Participatory Rural Appraisal and Action Research

Whatever the problems involved in its deployment, there is a clear relationship between PRA, PE more generally, and AR. Local knowledge is valued and is taken as the basis for development program design and implementation. PRA does result in some warrants for action. These approaches also contain a strong critique of urban professionalism as a key element and treat the insider- outsider relationship as a key dimension in the dynamics of the processes.

At the same time, there are dissonances in PRA when it does not match well other forms of AR practice and feminist critiques. PRA is avowedly short term, whereas AR is generally conceptualized as a longer-term relationship between insiders and outsiders. Despite Chambers’s own realism about these matters, much writing and practice in PRA are insensitive to power relations, a key element in any AR approach. Though PRA has identified the problem of gender differences as they affect its method, it is clear that PRA has not been sufficiently sensitive to gender relations, and we doubt that such a short-term and rather formalistic approach can overcome these problems.

Paralleling our critique of participatory evaluation, after the initial PRA, the action plans and methodologies to be deployed are much less clearly artic­ulated. PRA, as a short-term intervention, does not contain a clear strategy for sustaining long-term change. Although it does develop local knowledge and teams, it does not appear to be as thoughtful as many AR projects have been about working toward sustainable relationships that will keep innovations from deteriorating back to the original situation.

PRA lacks a theoretical position with regard to dealing with the intragroup conflicts that it identifies. Local people, when understood properly, have many and often divergent or incompatible interests. PRA is silent on processes that bring these differences together for the purpose of developing an acceptable and fair approach.

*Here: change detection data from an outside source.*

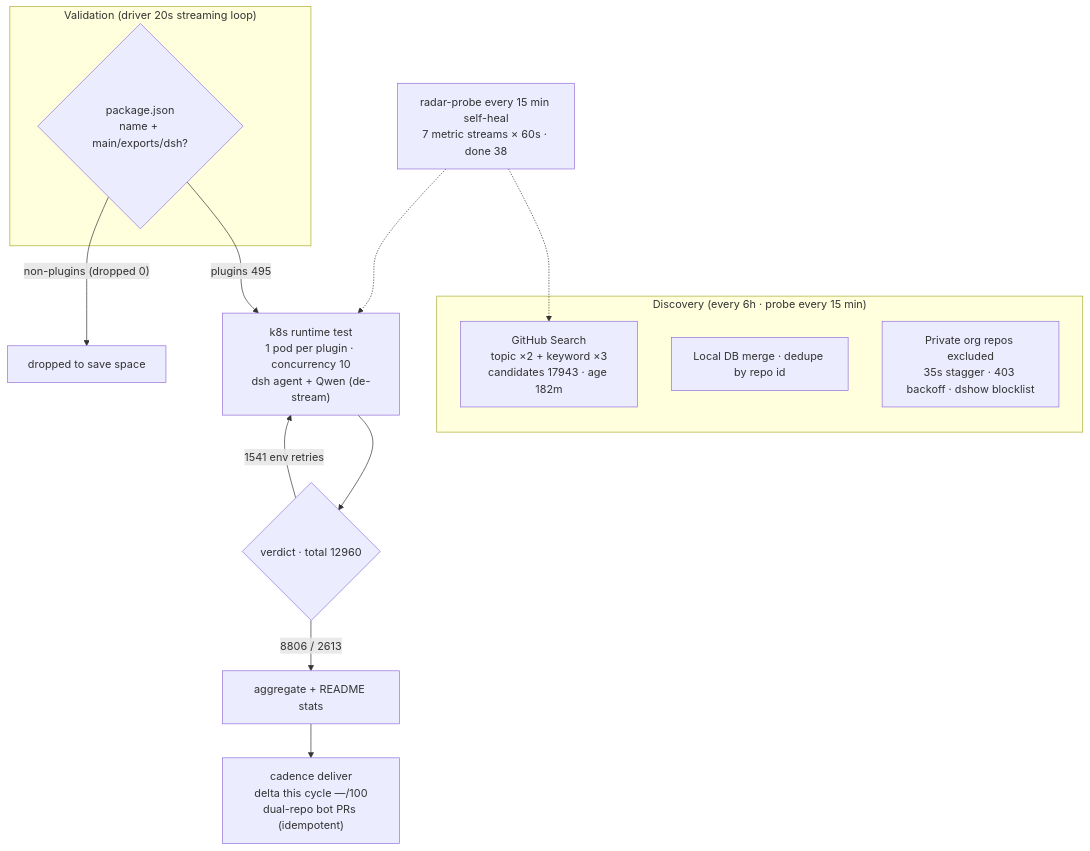
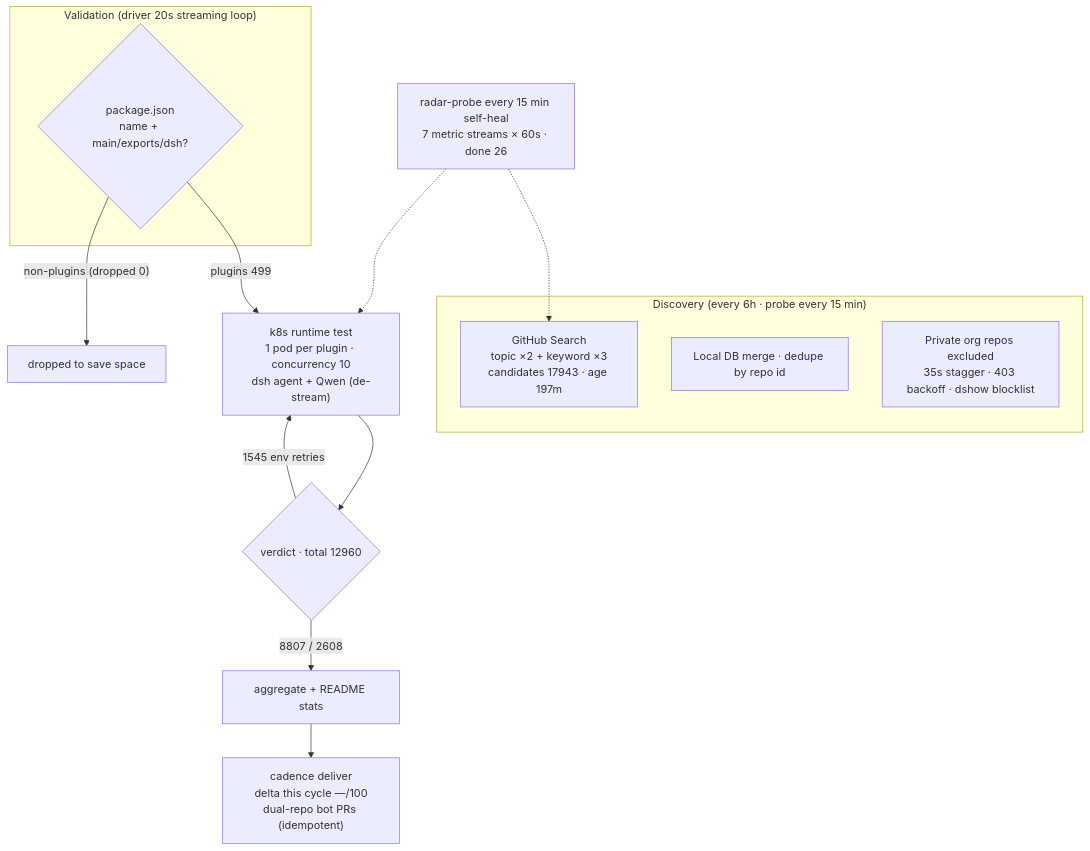
One commit to AdamPlatin123/awesome-dsh-plugins changed the diagram in README.en-US.md. Above: the diagram before and after it, drawn with Mermaid. The commit also changed other lines of this file and 5 other files, not shown here.

````diff
--- a/README.en-US.md
+++ b/README.en-US.md
@@ -45,20 +45,20 @@
 ```mermaid
 flowchart TB
     subgraph Discovery["Discovery (every 6h · probe every 15 min)"]
-        A1["GitHub Search<br/>topic ×2 + keyword ×3<br/>candidates 17943 · age 182m"]
+        A1["GitHub Search<br/>topic ×2 + keyword ×3<br/>candidates 17943 · age 197m"]
         A2["Local DB merge · dedupe by repo id"]
         A3["Private org repos excluded<br/>35s stagger · 403 backoff · dshow blocklist"]
     end
     subgraph Validation["Validation (driver 20s streaming loop)"]
         B1{"package.json<br/>name + main/exports/dsh?"}
     end
-    B1 -->|"plugins 495"| C1["k8s runtime test<br/>1 pod per plugin · concurrency 10<br/>dsh agent + Qwen (de-stream)"]
+    B1 -->|"plugins 499"| C1["k8s runtime test<br/>1 pod per plugin · concurrency 10<br/>dsh agent + Qwen (de-stream)"]
     B1 -->|"non-plugins (dropped 0)"| B3["dropped to save space"]
     C1 --> D1{"verdict · total 12960"}
-    D1 -->|"8806 / 2613"| E1["aggregate + README stats"]
-    D1 -->|"1541 env retries"| C1
+    D1 -->|"8807 / 2608"| E1["aggregate + README stats"]
+    D1 -->|"1545 env retries"| C1
     E1 --> E2["cadence deliver<br/>delta this cycle —/100<br/>dual-repo bot PRs (idempotent)"]
-    M["radar-probe every 15 min self-heal<br/>7 metric streams × 60s · done 38"]
+    M["radar-probe every 15 min self-heal<br/>7 metric streams × 60s · done 26"]
     M -.-> A1
     M -.-> C1
 ```
````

We see PRA as an interesting approach and a participatory one. But for now, the agenda for PRA work is still heavily in the hands of the external fun­ders and NGOs. This opens up the possibility of changing some elements in externally imposed projects, but it does not do so in a very robust way. And by being short term, PRA is not likely to alter existing power relations to a very sig­nificant degree. Al that said, PRA is a far better option than previous practices for agencies that are the plainly coercive political arms of foreign governments.

Source: Greenwood Davydd J., Levin Morten (2006), Introduction to Action Research: Social Research for Social Change, SAGE Publications, Inc; 2nd edition.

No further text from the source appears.